Other Titles: MIRROR

Director: Andrei TARKOVSKY

Release Year: 1974                                                                          Cast and Credits

                                                                                                                   Interview with Tarkovsky about Mirror

The award-winning director Andrei Tarkovsky, (one of his better known films is Andrei Rublev), the son of a famous Russian poet, was born in 1935 and grew up in and around Moscow during the Second World War. This non-narrative autobiographical film is considered by many Russian-speakers to be his best film and is his most personal meditation on time, history and the Russian countryside. In a series of episodes and images, he captures the mood and feeling of the period just before, during and after the war. Lyrical reminiscences of his mother and of his father's poetry figure large in the film, along with extraordinary images of nature. Combining black-and-white and color work, with some unusual documentary footage, this highly regarded movie is structured with the logic of a dream. -- Clarke Fountain, All Movie Guide
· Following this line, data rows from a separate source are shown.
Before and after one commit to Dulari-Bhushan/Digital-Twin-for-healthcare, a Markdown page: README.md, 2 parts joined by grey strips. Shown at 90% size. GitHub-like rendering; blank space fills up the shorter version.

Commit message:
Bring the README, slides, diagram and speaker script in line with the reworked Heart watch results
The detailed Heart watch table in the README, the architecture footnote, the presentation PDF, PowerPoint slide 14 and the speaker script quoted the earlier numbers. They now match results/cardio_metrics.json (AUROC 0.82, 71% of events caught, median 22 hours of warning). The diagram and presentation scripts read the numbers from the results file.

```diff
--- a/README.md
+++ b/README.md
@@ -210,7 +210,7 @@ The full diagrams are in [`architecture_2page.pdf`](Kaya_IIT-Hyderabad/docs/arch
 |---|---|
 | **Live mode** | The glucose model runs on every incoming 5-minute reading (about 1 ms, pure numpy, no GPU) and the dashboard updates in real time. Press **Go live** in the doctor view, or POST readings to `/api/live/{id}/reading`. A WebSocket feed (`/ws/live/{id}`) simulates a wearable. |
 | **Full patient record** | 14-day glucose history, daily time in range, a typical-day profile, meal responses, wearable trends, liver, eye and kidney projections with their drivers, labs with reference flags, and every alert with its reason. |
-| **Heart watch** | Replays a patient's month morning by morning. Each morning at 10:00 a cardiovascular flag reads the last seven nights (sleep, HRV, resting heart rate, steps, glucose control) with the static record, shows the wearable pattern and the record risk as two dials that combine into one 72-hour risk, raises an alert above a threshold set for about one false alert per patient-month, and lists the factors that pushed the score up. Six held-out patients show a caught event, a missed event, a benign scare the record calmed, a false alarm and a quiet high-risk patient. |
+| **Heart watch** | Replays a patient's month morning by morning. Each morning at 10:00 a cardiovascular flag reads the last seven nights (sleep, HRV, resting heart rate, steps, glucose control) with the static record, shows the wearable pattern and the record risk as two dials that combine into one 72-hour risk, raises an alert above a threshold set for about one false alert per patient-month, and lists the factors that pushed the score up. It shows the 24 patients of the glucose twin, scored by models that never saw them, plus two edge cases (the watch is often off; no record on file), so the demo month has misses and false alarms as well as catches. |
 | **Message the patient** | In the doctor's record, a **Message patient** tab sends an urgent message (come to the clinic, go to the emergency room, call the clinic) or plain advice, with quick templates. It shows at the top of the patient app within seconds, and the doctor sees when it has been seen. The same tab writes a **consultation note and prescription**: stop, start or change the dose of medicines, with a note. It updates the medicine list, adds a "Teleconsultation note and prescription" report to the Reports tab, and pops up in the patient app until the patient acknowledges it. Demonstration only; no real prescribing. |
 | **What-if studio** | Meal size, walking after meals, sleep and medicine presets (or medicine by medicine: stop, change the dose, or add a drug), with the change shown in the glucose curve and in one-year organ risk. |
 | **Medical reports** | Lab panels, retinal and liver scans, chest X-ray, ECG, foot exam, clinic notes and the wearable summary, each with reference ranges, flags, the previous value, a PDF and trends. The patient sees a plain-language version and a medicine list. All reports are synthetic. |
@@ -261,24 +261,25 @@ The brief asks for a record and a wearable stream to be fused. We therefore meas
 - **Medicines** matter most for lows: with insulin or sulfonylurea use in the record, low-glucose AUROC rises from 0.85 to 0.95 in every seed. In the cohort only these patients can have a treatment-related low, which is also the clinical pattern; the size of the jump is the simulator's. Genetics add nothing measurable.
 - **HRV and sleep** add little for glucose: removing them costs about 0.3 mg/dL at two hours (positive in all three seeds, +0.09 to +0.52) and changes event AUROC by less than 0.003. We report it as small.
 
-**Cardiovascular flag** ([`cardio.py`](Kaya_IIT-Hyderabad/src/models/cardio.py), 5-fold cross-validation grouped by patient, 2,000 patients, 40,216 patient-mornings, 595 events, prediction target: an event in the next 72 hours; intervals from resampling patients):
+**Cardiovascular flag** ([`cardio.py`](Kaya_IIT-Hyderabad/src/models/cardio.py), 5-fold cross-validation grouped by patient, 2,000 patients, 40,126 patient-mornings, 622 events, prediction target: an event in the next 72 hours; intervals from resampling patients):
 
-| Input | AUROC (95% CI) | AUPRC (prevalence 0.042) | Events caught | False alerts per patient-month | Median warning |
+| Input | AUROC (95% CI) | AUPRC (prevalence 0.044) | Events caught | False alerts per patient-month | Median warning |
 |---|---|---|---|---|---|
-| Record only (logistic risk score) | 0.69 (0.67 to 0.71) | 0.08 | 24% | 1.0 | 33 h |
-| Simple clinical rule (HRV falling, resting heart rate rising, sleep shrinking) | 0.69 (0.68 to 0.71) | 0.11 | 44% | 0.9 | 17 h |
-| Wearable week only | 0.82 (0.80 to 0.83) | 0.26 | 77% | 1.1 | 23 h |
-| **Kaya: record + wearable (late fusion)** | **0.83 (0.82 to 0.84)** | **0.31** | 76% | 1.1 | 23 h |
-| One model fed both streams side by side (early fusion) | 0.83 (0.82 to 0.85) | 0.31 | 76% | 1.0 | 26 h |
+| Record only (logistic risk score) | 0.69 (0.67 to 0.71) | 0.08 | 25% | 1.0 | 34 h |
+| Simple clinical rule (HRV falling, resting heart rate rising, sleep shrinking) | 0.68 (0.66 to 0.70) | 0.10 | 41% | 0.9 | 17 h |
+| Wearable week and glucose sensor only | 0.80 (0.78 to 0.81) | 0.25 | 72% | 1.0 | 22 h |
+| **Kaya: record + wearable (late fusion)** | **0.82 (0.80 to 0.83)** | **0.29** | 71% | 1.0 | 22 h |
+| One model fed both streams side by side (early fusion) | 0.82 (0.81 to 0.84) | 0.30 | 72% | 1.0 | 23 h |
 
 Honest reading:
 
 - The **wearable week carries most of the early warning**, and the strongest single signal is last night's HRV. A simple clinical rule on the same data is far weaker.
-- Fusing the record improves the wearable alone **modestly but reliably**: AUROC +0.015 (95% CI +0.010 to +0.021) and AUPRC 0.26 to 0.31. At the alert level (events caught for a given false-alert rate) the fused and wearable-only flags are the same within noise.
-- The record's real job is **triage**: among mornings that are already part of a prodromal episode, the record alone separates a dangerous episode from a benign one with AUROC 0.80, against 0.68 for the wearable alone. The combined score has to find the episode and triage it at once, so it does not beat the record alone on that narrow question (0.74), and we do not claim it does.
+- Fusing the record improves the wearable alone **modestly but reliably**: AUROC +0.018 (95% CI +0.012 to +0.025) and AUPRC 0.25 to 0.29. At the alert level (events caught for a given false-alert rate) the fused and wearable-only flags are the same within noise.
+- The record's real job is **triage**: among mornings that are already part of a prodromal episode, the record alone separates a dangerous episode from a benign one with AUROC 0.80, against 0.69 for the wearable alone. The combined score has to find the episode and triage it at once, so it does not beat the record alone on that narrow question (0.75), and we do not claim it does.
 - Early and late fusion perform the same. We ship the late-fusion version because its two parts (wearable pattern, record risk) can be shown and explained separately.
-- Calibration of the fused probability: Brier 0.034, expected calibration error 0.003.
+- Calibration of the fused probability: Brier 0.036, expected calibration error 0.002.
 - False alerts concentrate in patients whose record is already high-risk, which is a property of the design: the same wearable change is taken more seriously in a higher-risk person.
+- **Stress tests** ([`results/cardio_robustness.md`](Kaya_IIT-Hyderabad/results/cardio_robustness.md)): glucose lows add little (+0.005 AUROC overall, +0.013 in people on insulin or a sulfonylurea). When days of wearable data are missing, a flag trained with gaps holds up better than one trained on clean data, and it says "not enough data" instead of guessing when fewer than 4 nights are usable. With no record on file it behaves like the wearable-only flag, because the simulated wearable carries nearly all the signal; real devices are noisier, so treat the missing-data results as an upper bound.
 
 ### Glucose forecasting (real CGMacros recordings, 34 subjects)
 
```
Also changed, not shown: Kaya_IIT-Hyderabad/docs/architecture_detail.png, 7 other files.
                        Tarkovsky…on the set of Mirror

Tarkovsky's visually sumptuous fourth feature offers an idiosyncratic history of twentieth-century Russia, in the form of a poet's fragmented reflections on three generations of his family. The poems used in the film were written and read by Tarkovsky's own father; Tarkovsky's mother appears in a small role as the protagonist's elderly mother. In a dual role, actress Margarita Terekhova is both the protagonist's wife and his mother as a younger woman. "The Mirror is Tarkovsky's central film, and his most personal one, although it might be better described as a transpersonal autobiography. Dreams and memories of an individual protagonist (who is never seen on screen) blend with dreams and memories of the culture. The generations of one family mingle. The Mirror achieves something which is uniquely possible in cinema but which no other film has even attempted: it expresses the continuity of consciousness across time, in a flow of images of the most profound beauty" (Amnon Buchbinder). "Unique its form, unique its vision" (Chris Peachment, Time Out). "Profoundly intimate . . . one of the rare completely achieved films of autobiography" (Mark Le Fanu).